“These findings suggest that ants could be a future source of new antibiotics to help fight human diseases,” says Clint Penick, an assistant research professor at Arizona State University and former postdoctoral researcher at North Carolina State University who is lead author of the study.
“One species we looked at, the thief ant (Solenopsis molesta), had the most powerful antibiotic effect of any species we tested – and until now, no one had even shown that they made use of antimicrobials,” says Adrian Smith, co-author of the paper, an assistant research professor of biological sciences at NC State and head of the NC Museum of Natural Sciences’ Evolutionary Biology & Behavior Research Lab.
For this study, researchers tested the antimicrobial properties associated with 20 ant species. They did this by using a solvent to remove all of the substances on the surface of each ant’s body. The resulting solution was then introduced to a bacterial slurry. The growth of the bacteria in the slurry was then compared to the growth of bacteria in a control group.
If bacteria in a slurry that contained ant solution grew less than the control group, that meant that an antimicrobial agent was at work. For example, the slurry containing thief ant compounds showed no bacterial growth at all.
The researchers found that 12 of the 20 ant species had some sort of antimicrobial agent on their exoskeletons – including some species, like the thief ant, that hadn’t previously been shown to do so. But eight of the ant species seemed not to make use of antibiotics at all. Or, at least, any antimicrobials on their exoskeletons were ineffective against the bacteria used in the study.

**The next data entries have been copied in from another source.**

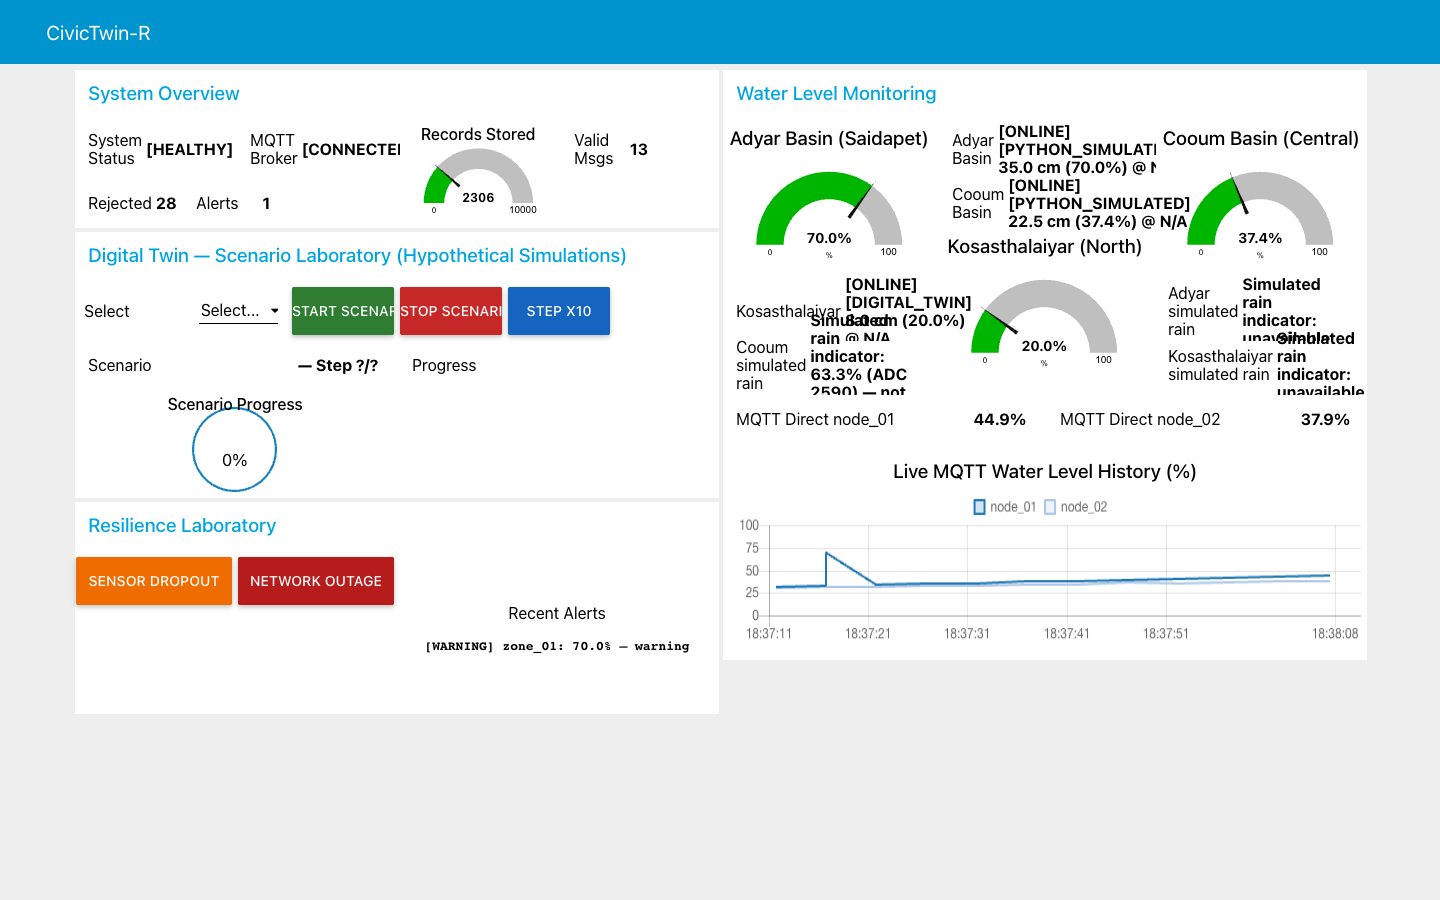
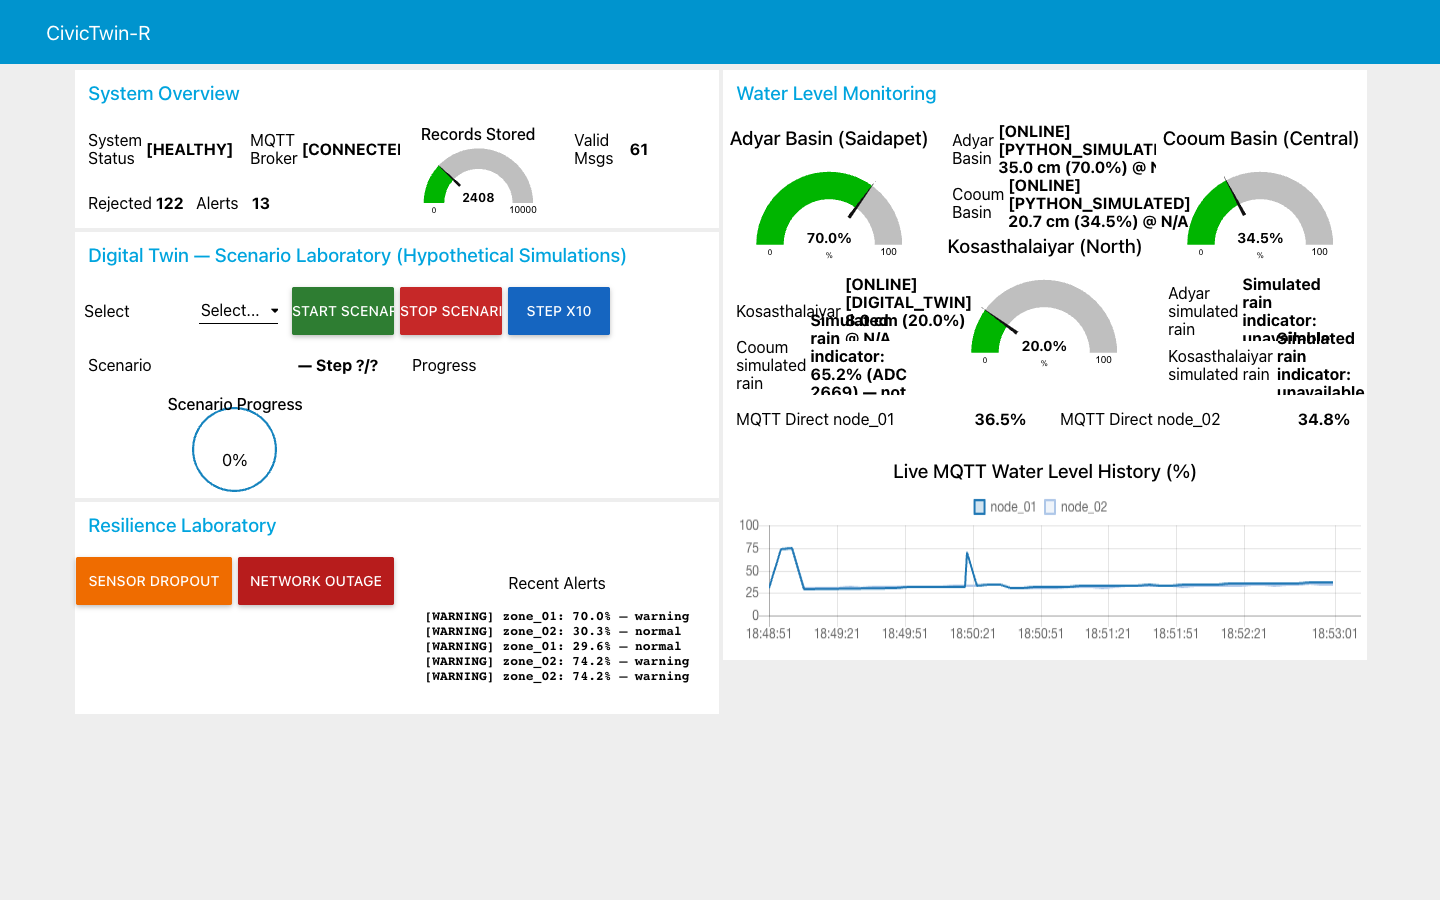
fix: enforce SQLite duplicate return status, monotonic node sequences, and unique freshness entries

diff --git a/scripts/mqtt_node_simulator.py b/scripts/mqtt_node_simulator.py
@@ -18,6 +18,7 @@ import logging
 import math
 import random
 import signal
+import sqlite3
 import sys
 import threading
 import time
@@ -43,6 +44,25 @@ logger = logging.getLogger("civictwin.mqtt_sim")
 CONTROL_FILE = PROJECT_ROOT / ".run" / "simulator_control.json"
 
 
+def _initial_sequence_for_node(node_id: str) -> int:
+    """Return a monotonic starting sequence strictly above persisted SQLite rows."""
+    base = int(time.time())
+    db_path = Path(config.SQLITE_DB_PATH)
+    if not db_path.exists():
+        return base
+    try:
+        with sqlite3.connect(str(db_path), timeout=2.0) as conn:
+            row = conn.execute(
+                "SELECT COALESCE(MAX(sequence), 0) FROM telemetry WHERE device_id = ?",
+                (node_id,),
+            ).fetchone()
+            max_seq = int(row[0]) if row and row[0] is not None else 0
+            return max(base, max_seq)
+    except sqlite3.Error as exc:
+        logger.debug("Could not inspect max sequence for %s: %s", node_id, exc)
+        return base
+
+
 class SimulatedNode:
     """Represents a simulated IoT node running tank physics and local edge logic."""
 
@@ -53,12 +73,13 @@ class SimulatedNode:
         tank_model: PhysicalTankModel,
         seed: int = 42,
         speed_multiplier: float = 1.0,
+        initial_sequence: int = 0,
     ):
         self.node_id = node_id
         self.zone_id = zone_id
         self.tank = tank_model
         self.rng = random.Random(seed + hash(node_id))
-        self.sequence = 0
+        self.sequence = initial_sequence
         self.is_paused = False
         self.is_disconnected = False
         self.sensor_fault = False
@@ -197,8 +218,20 @@ class MultiNodeMqttSimulator:
         tank2 = PhysicalTankModel(geometry=geom2, drainage_k=6.0, initial_level_cm=18.0, default_q_in_cm3_s=35.0)
 
         self.nodes = {
-            "node_01": SimulatedNode("node_01", "zone_01", tank1, seed=seed),
-            "node_02": SimulatedNode("node_02", "zone_02", tank2, seed=seed + 100),
+            "node_01": SimulatedNode(
+                "node_01",
+                "zone_01",
+                tank1,
+                seed=seed,
+                initial_sequence=_initial_sequence_for_node("node_01"),
+            ),
+            "node_02": SimulatedNode(
+                "node_02",
+                "zone_02",
+                tank2,
+                seed=seed + 100,
+                initial_sequence=_initial_sequence_for_node("node_02"),
+            ),
         }
 
         self._lock = threading.Lock()

diff --git a/backend/storage.py b/backend/storage.py
@@ -183,7 +183,7 @@ class SQLiteStorage(StorageBackend):
             try:
                 src_val = record.source.value if hasattr(record.source, "value") else str(record.source)
                 status_val = record.sensor_status.value if hasattr(record.sensor_status, "value") else str(record.sensor_status)
-                self._conn.execute(
+                cur = self._conn.execute(
                     """INSERT OR IGNORE INTO telemetry
                        (device_id, zone_id, sequence, event_timestamp,
                         ingestion_timestamp, distance_cm, water_level_cm,
@@ -213,6 +213,9 @@ class SQLiteStorage(StorageBackend):
                     ),
                 )
                 self._conn.commit()
+                if cur.rowcount == 0:
+                    logger.debug("Duplicate record ignored: %s seq=%d", record.device_id, record.sequence)
+                    return False
                 stored = True
             except sqlite3.IntegrityError:
                 logger.debug("Duplicate record: %s seq=%d", record.device_id, record.sequence)

diff --git a/tests/test_all.py b/tests/test_all.py
@@ -526,11 +526,13 @@ class TestStorage:
 
     def test_sqlite_duplicate_rejection(self):
         with tempfile.NamedTemporaryFile(suffix=".db") as tmp:
-            store = SQLiteStorage(tmp.name)
+            secondary = MemoryStorage()
+            store = SQLiteStorage(tmp.name, secondary_storage=secondary)
             rec = self._make_record("z1", 1)
-            assert store.store(rec)
-            store.store(rec)
+            assert store.store(rec) is True
+            assert store.store(rec) is False
             assert store.count() == 1
+            assert secondary.count() == 1
             store.close()
 
     def test_query_all_latest(self):

diff --git a/backend/ingestion.py b/backend/ingestion.py
@@ -362,7 +362,8 @@ class IngestionService:
                         "sensor_status": "offline",
                     }
             for zid, zdata in self._zone_status.items():
-                if zid not in tracked_entities:
+                dev_id = zdata.get("device_id")
+                if zid not in tracked_entities and (not dev_id or dev_id not in tracked_entities):
                     tracked_entities[zid] = zdata
 
             for entity_id, status in tracked_entities.items():

diff --git a/tests/test_tank_twin.py b/tests/test_tank_twin.py
@@ -348,6 +348,8 @@ class TestRestApiExtensions:
         data = resp.json()
         assert isinstance(data, list)
         assert len(data) >= 2  # node_01 and node_02
+        node_ids = [item["node_id"] for item in data]
+        assert len(node_ids) == len(set(node_ids))
         states = {item["node_id"]: item["freshness_state"] for item in data}
         assert "node_01" in states
         assert "node_02" in states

“Finding a species that carries a powerful antimicrobial agent is good news for those interested in finding new antibiotic agents that can help humans,” Smith says. “But the fact that so many ant species appear to have little or no chemical defense against microbial pathogens is also important.”
That’s because the conventional wisdom has long been that most, if not all, ant species carry antimicrobial agents. But this work indicates that the conventional wisdom is wrong.
“We thought every ant species would produce at least some type of antimicrobial,” Penick says. “Instead, it seems like many species have found alternative ways to prevent infection that do not rely on antimicrobial chemicals.”
“The fact that not all ants use antimicrobials highlights the importance of refining our search for species that actually do hold promise for biomedical research,” Smith says.
“For example, the thief ant is closely related to the red imported fire ant (Solenopsis invicta), which is well known for the antimicrobial properties of its venom. But in our study, we found that the thief ant was even more effective against bacteria than the fire ant. There may be other species in the same genus that are worth studying for their antimicrobial potency.”
The researchers caution that this study is a first step, and that this study does have limitations. For example, the researchers used only one bacterial agent in their tests, meaning it is not clear how each species would fare against other bacteria.
“Next steps include testing ant species against other bacteria; determining what substances are producing the antibiotic effects – and whether ants produce them or obtain them elsewhere; and exploring what alternative strategies ants use to defend against bacterial pathogens,” Smith says.
The paper, “External immunity in ant societies: sociality and colony size do not predict investment in antimicrobials,” is published in the journal Royal Society Open Science. Co-authors include Omar Halawani, a graduate student at NC State; Bria Pearson, a former undergraduate at NC State; Stephanie Mathews, a former postdoctoral researcher at NC State who is now on faculty at Campbell University; and Margarita López-Uribe, a former postdoctoral researcher at NC State who is now on faculty at Penn State University.
The work was done with funding from the Triangle Center for Evolutionary Medicine and the National Science Foundation under grants 1523817, 0953390 and 1319293.
*Source: North Carolina State University